[Web page edit records]
━━━━━━

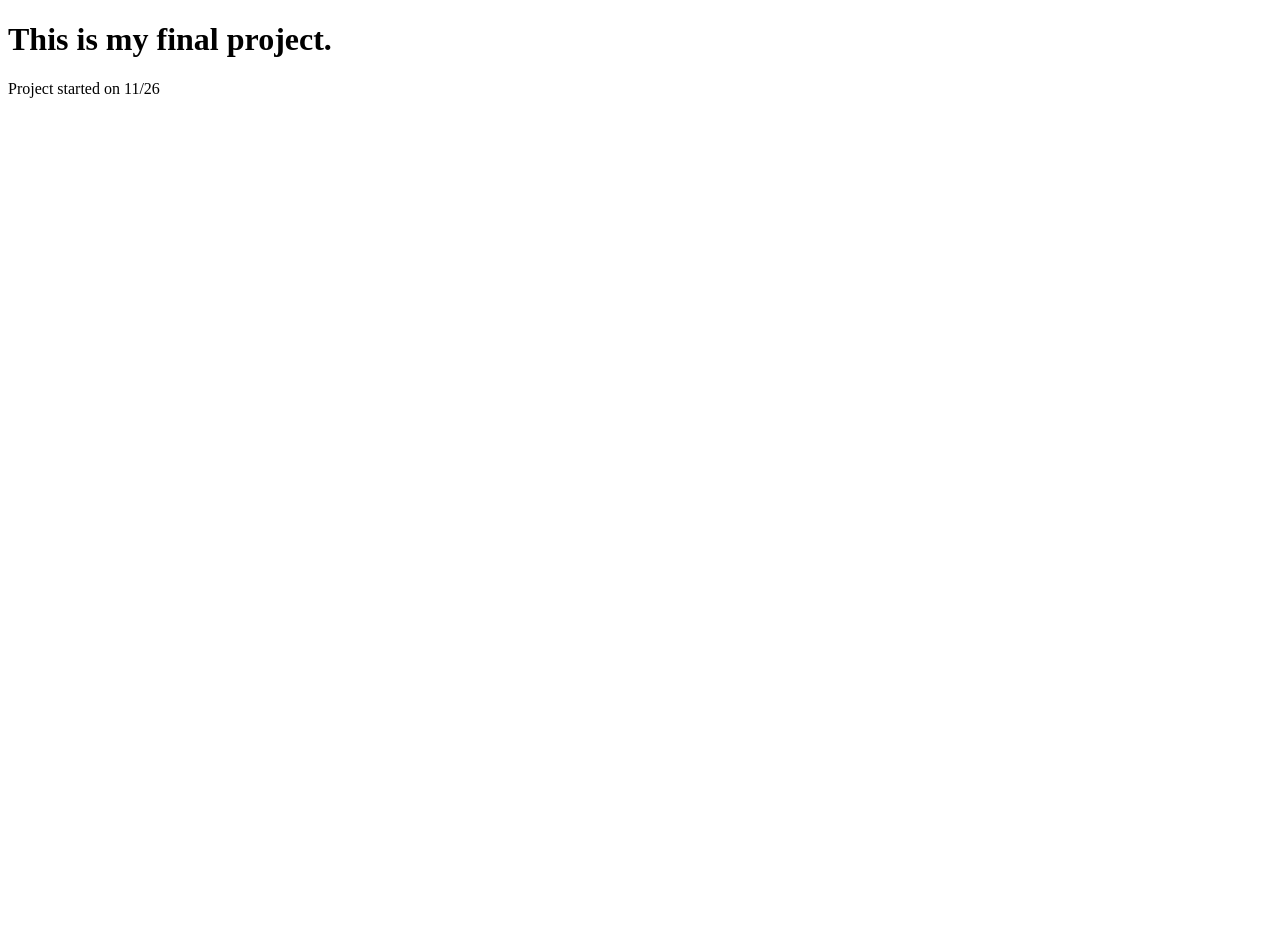
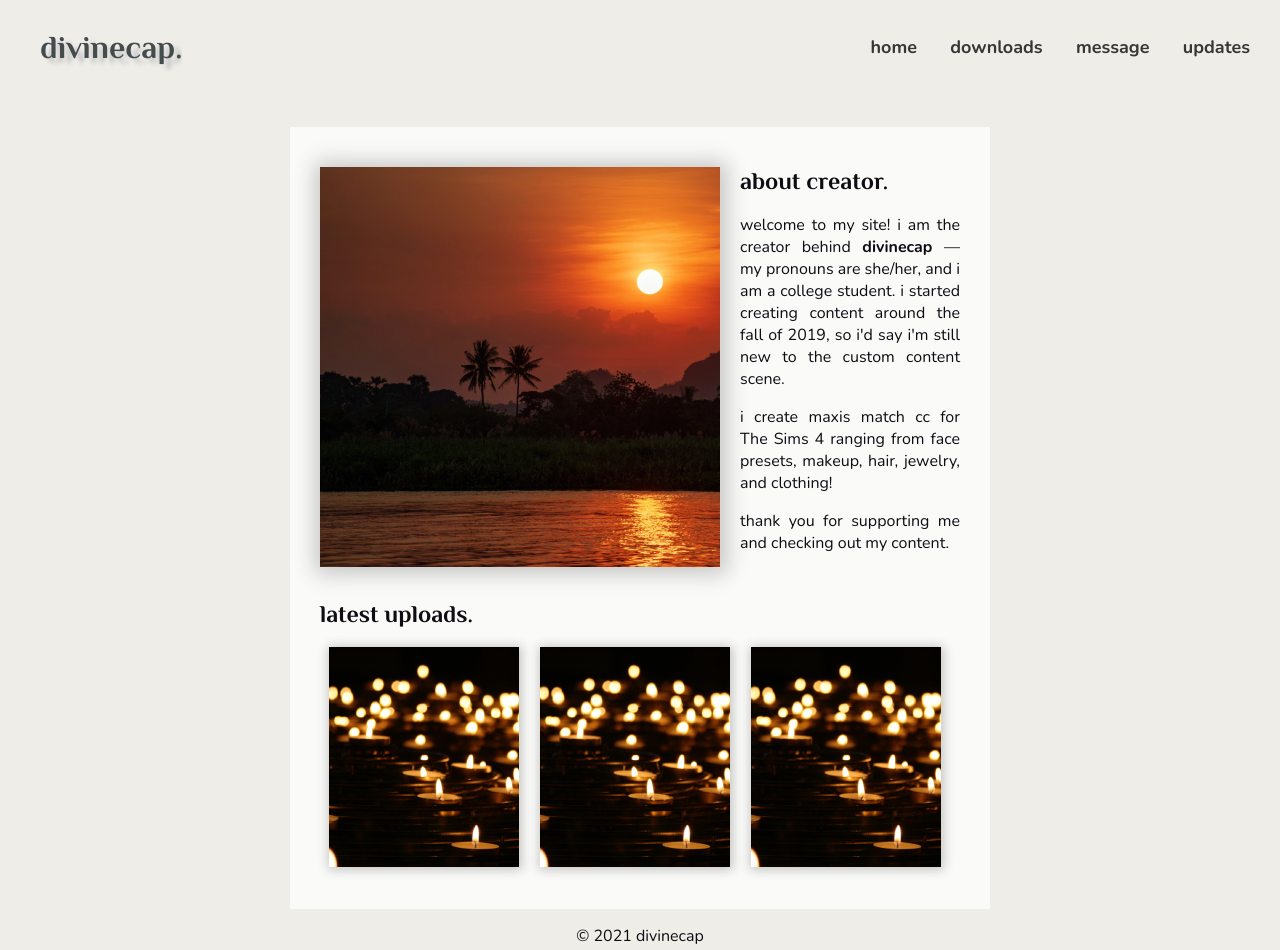
Before and after one commit to anonysim/final-project, a plain HTML site: page index.html in a window 1280 px wide. Before the commit the page ends 800 px from the top, so only its background shows below. Drawn offline with nearby package versions, Linux system fonts and the light colour scheme; a web font is replaced by a local one.

Commit message:
Files edited

```diff
--- /dev/null
+++ b/css/index.css
@@ -0,0 +1,173 @@
+
+
+
+
+
+/* GOOGLE FONTS
+
+    font-family: 'Lato', sans-serif;
+    font-family: 'Lustria', serif;
+    font-family: 'Aclonica', sans-serif;
+
+    font-family: 'Philosopher', sans-serif;
+font-family: 'Quicksand', sans-serif;
+font-family: 'Nunito', sans-serif;
+
+*/
+#wrapper {
+    width: 50vw;
+    margin: 0 auto;
+    background-color: #fafaf8;
+    padding: 20px 30px;
+}
+body {
+    background-color: #eeede8;
+    margin-left: auto;
+    margin-right: auto;
+    font-family: 'Nunito', sans-serif;
+    color: rgb(15, 12, 19);
+
+    animation: fadeIn linear 2s;
+    -webkit-animation: fadeIn linear 2s;
+    -moz-animation: fadeIn linear 2s;
+    -o-animation: fadeIn linear 2s;
+    -ms-animation: fadeIn linear 2s;
+}
+@keyframes fadeIn {
+    0% {
+        opacity: 0;
+    }
+    100% {
+        opacity: 1;
+    }
+}
+
+ /* NAVIGATION */
+ .top-bar {
+    display: flex;
+ }
+ h1#name {
+    font-family: 'Philosopher', sans-serif;
+    color: RGB(68, 76, 78);
+    text-shadow: 7px 5px 4px #c5c5c5;
+    padding-left: 40px;
+    padding-bottom: 40px;
+}
+
+nav {
+    height: 3rem;
+    width: 100%;
+    padding-top: 15px;
+    padding-bottom: 0px;
+    background-color: #eeede8;
+    font-family: 'Nunito', sans-serif;
+    font-weight: 600;
+    font-size: 12px;
+}
+nav ul {
+    list-style-type: none;
+    float: right;
+}
+.pages {
+    display: inline;
+    padding: 0px 30px 0px 0px;
+    font-size: 1.5em;
+}
+.pages a {
+    text-decoration: none;
+    color: rgb(54, 54, 54);
+    transition: color 0.3s;
+}
+.pages a:hover {
+    color: rgb(161, 105, 90);
+}
+
+ /* ABOUT */
+#about-img {
+    float: left;
+    margin-right: 20px;
+    width: 400px;
+    height: 400px;
+    background: url(/img/sunset-500x400.png) no-repeat;
+
+    /* Photo by <a href="https://unsplash.com/@nattv?utm_source=unsplash&utm_medium=referral&utm_content=creditCopyText">Nattipat Vesvarute</a> on <a href="https://unsplash.com/s/photos/sunset?utm_source=unsplash&utm_medium=referral&utm_content=creditCopyText">Unsplash</a>
+   */
+   box-shadow: 1px 1px 20px 6px #c5c5c5;
+}
+.about p {
+    text-align: justify;
+}
+.about h2 {
+    font-family: 'Philosopher', sans-serif;
+}
+
+
+/* LATEST UPLOADS */
+.latest {
+    display: inline-block;
+}
+.latest h2 {
+    padding-top: 10px;
+    font-family: 'Philosopher', sans-serif;
+}
+
+#recent1, #recent2, #recent3 {
+    display: inline-block;
+    margin-right: 8px;
+    margin-left: 9px;
+    width: 190px;
+    height: 220px;
+    background: url(/img/candles-240x280.png) no-repeat;
+    border: none;
+
+    /* Photo by <a href="https://unsplash.com/@labrum777?utm_source=unsplash&utm_medium=referral&utm_content=creditCopyText">Mike Labrum</a> on <a href="https://unsplash.com/s/photos/candles?utm_source=unsplash&utm_medium=referral&utm_content=creditCopyText">Unsplash</a>
+   */
+   box-shadow: 1px 1px 10px 2px #c5c5c5;
+}
+#recent1 .view, #recent2 .view, #recent3 .view {
+    visibility: hidden;
+}
+#recent1:hover, #recent2:hover, #recent3:hover {
+    color: white;
+    width: 190px;
+    height: 220px;
+    opacity: 0.6;
+    transition: all 0.6s ease;
+}
+#recent1:hover .view, #recent2:hover .view, #recent3:hover .view {
+    visibility: visible;
+    font-size: 20px;
+    transition: all 0.5s linear;
+}
+.view {
+    position: absolute;
+    padding-top: 90px;
+    padding-left: 80px;
+    color: rgb(255, 255, 255);
+    font-family: 'Nunito', sans-serif;
+    text-shadow: 0px 0px 8px #3d3d3d;
+}
+#recent1 a, #recent2 a, #recent3 a {
+    text-decoration: none;
+}
+a:hover.view {
+    color: rgb(161, 105, 90);
+
+}
+
+/* SUBMIT */
+.submit-sec h3 {
+    display: inline-block;
+    padding: 0px 30px;
+    font-family: 'Lustria', serif;
+}
+.submit-sec {
+    text-align: center;
+}
+
+/* FOOTER */
+footer {
+}
+footer p {
+    text-align: center;
+}
--- a/index.html
+++ b/index.html
@@ -4,10 +4,73 @@
     <meta charset="UTF-8">
     <meta http-equiv="X-UA-Compatible" content="IE=edge">
     <meta name="viewport" content="width=device-width, initial-scale=1.0">
-    <title>Home</title>
+    <title>divinecap</title>
+
+    <link rel="stylesheet" href="/css/index.css">
+
+    <link rel="preconnect" href="https://fonts.googleapis.com">
+    <link rel="preconnect" href="https://fonts.gstatic.com" crossorigin>
+    <link href="https://fonts.googleapis.com/css2?family=Lato:ital,wght@0,300;0,400;0,700;1,300;1,700&family=Lustria&display=swap" rel="stylesheet">
+    <link href="https://fonts.googleapis.com/css2?family=Aclonica&display=swap" rel="stylesheet">
+    <link href="https://fonts.googleapis.com/css2?family=Philosopher:ital,wght@0,400;0,700;1,400;1,700&family=Quicksand:wght@400;700&display=swap" rel="stylesheet">
+    <link href="https://fonts.googleapis.com/css2?family=Nunito:ital,wght@0,400;0,700;1,400;1,700&display=swap" rel="stylesheet">
 </head>
 <body>
-    <h1>This is my final project.</h1>
-    <p>Project started on 11/26</p>
+    <!-- NAVIGATION -->
+    <div class="top-bar">
+     <h1 id="name">divinecap.</h1>
+
+        <nav>
+            <ul>
+                <li class="pages"><a href="/index.html">home</a></li>
+                <li class="pages"><a href="/downloads.html">downloads</a></li>
+                <li class="pages"><a href="/message.html">message</a></li>
+                <li class="pages"><a href="/updates.html">updates</a></li>
+            </ul>
+        </nav>
+    </div>
+
+<div id="wrapper">
+
+
+    <!-- ABOUT -->
+    <div class="about">
+        <div id="about-img"></div>
+
+        <h2>about creator.</h2>
+        <p>welcome to my site! i am the creator behind <strong>divinecap</strong> &mdash; my pronouns are she/her, and i am a college student. i started creating content around the fall of 2019, so i'd say i'm still new to the custom content scene.</p>
+        <p>i create maxis match cc for The Sims 4 ranging from face presets, makeup, hair, jewelry, and clothing!</p>
+        <p>thank you for supporting me and checking out my content.</p>
+    </div>
+
+    <!-- LATEST UPLOADS -->
+    <div class="latest">
+        <h2>latest uploads.</h2>
+        <p>
+            <div id="recent1">
+                <a href="/" class="view">view</a>
+            </div>
+
+            <div id="recent2">
+                <a href="/" class="view">view</a>
+            </div>
+
+            <div id="recent3">
+                <a href="/" class="view">view</a>
+            </div>
+        </p>
+    </div>
+
+    <!-- HELP SECTION
+    <div class="submit-sec">
+        <h3>issues or concerns.</h3>
+        <p>feel free to reach out about any problems</p>
+    </div>
+     -->
+</div>
+<!-- FOOTER -->
+    <footer>
+        <p>&copy; 2021 divinecap</p>
+    </footer>
 </body>
 </html>
```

━━━━━━

Description of the task:
For the string "transition", return every line of the data where it appears.

Result of this task:
+    transition: color 0.3s;
+    transition: all 0.6s ease;
+    transition: all 0.5s linear;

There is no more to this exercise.